Photos © British Museum
The thought of this magnificent ship slicing through the freezing northern Atlantic waves – seen in a looping film at the end of the room – gives a shiver-inducing sense of what Viking travel must have been like.
- Mark Hudson, The Telegraph
Bringing together objects from multiple collections, the exhibition demonstrates the changing face of the Viking civilization between 800 and 1050 as it became exposed to influences across four continents. Swords, axes, looted hoards and even skeletons illustrate the violence at the heart of this warrior culture.

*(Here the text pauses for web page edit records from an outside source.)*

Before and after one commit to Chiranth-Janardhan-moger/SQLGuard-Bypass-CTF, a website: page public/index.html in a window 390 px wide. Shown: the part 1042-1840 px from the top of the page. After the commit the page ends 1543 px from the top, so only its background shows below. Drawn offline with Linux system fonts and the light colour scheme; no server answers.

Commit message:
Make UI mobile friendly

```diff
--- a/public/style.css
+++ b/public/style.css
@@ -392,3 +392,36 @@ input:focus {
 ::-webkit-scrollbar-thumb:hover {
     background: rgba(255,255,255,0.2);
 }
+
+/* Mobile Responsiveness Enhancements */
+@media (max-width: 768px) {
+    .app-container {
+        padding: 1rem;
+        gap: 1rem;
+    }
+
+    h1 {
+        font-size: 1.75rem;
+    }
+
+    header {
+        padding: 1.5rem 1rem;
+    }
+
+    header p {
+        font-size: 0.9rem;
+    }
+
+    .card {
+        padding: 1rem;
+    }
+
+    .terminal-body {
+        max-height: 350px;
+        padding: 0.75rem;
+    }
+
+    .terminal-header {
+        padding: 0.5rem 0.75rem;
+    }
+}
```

Above all though, it’s the maritime expertise of the Vikings that defined them as renowned pathfinders, and it’s in the final gallery that this is most celebrated with the presentation of the pièce de résistance; the excavated keel of the longest Viking warship ever discovered; the Roskilde 6.
The exhibition takes you into the heart of the Viking age, surrounding you with powerful voices reading passages in Old Norse from Viking sagas, overlaid with the sound of the ocean. On the furthest wall is projected film of wild sea, conjuring a vision of how bleak it must have been aboard the Roskilde 6 headed for battle.
As with all past British Museum exhibitions, Sysco worked very closely with the museum to ensure that all equipment used for the installation was both discreet and sympathetic to the vulnerable artifacts. Controls were fully automated to turn on and off at pre-determined times, creating a bespoke system designed for ease of use for museum staff.